Compared with 2012, the bus price (single trip per person) has increased slightly. “The bus fare was 1.5 pound individually for single trip,” Louis says, now it is 1.8 pound per adult. It is predicted that the traffic fee may rise, as a consequence of the upward trend of petrol price. The reason is that petrol in the UK is mainly imported from other countries, which is priced in US dollar. The statistics released by the RAC motoring organization shows that the average price of petrol rose 4.39p per litre to 116.73p during October 2016. The weak pound makes the petrol price more expensive, thereby may affect public transport companies adjust fare.
However, the weakness of sterling may increase international students’ budget, the majority of students express that the UK is still their preferred choice for pursuing advanced studies. “I plan to pursue my postgraduate in finance and now I am preparing actively for application, the UK is my top five choices since its education system enjoyed great reputation over the world,” says Binwei Wu, a year three student from China.
“The UK is always a popular country for attracting international students to continue their advanced study, especially for Chinese, because most of its universities ranked high, which will benefit for graduates to find a desirable job,” says Lily Liu, a Chinese education agent. She also indicated that the number of application has not affected by the rise of expenses, and the market is still competitive, “Some British universities request to rise the tuition when the news released that the pound fell, we worried about that some students may change their mind at first, but it shows that the market has not been affected and the universities do not lower their applying requirement.”
Additionally, British universities are attractive for Asian students “because some postgraduate programs just take a year, on the contrary, other countries like Australia and America, students have to spend at least one and a half years, which technically could help to save a great sum of money,” Lilly adds.
The other advantage for British universities remain competitive in abroad study market is that its acceptable application fee and some of them are free, in which students could draw on the experience of other seniors and DIY their application plan. If applicants who are willing to apply through agency, for example in China, they could choose five universities based on agents’ suggestion at maximum, while the application fee is more expensive if those who would like to apply to the US universities.

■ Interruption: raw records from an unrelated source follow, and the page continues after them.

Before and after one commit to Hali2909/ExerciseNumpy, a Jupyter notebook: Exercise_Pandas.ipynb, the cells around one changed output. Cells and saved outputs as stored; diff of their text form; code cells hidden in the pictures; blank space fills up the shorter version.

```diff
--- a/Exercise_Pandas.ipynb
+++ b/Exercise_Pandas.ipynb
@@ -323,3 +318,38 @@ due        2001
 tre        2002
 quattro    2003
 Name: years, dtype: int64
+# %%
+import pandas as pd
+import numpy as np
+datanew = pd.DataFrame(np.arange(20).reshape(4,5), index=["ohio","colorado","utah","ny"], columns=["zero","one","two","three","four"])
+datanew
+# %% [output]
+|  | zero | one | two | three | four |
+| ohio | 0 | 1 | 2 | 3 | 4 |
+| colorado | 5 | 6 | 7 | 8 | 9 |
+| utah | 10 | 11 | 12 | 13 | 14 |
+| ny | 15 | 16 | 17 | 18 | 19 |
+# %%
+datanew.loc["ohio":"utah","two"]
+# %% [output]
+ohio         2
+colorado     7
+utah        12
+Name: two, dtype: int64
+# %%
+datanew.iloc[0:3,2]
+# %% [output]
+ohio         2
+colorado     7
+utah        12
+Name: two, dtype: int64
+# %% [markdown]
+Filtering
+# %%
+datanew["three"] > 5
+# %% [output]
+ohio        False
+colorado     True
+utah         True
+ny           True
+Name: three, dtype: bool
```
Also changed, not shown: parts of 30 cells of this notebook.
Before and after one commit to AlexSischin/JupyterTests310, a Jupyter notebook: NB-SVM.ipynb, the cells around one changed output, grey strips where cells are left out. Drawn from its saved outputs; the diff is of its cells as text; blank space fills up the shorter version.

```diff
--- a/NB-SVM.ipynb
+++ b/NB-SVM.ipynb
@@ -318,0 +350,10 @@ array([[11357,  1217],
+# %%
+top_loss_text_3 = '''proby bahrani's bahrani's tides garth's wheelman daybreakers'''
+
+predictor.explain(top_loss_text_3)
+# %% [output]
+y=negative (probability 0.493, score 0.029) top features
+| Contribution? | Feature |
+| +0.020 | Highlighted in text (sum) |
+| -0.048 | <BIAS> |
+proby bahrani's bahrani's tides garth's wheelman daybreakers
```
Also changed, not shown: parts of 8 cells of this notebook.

“The application fee is separated into classes according to ranking, for example, if you want to apply to universities ranked from 50 too 200, the application fee is about 20,000 CNY (2,500 pounds),” says Betty Jiang, a Chinese student studied in Florida State University.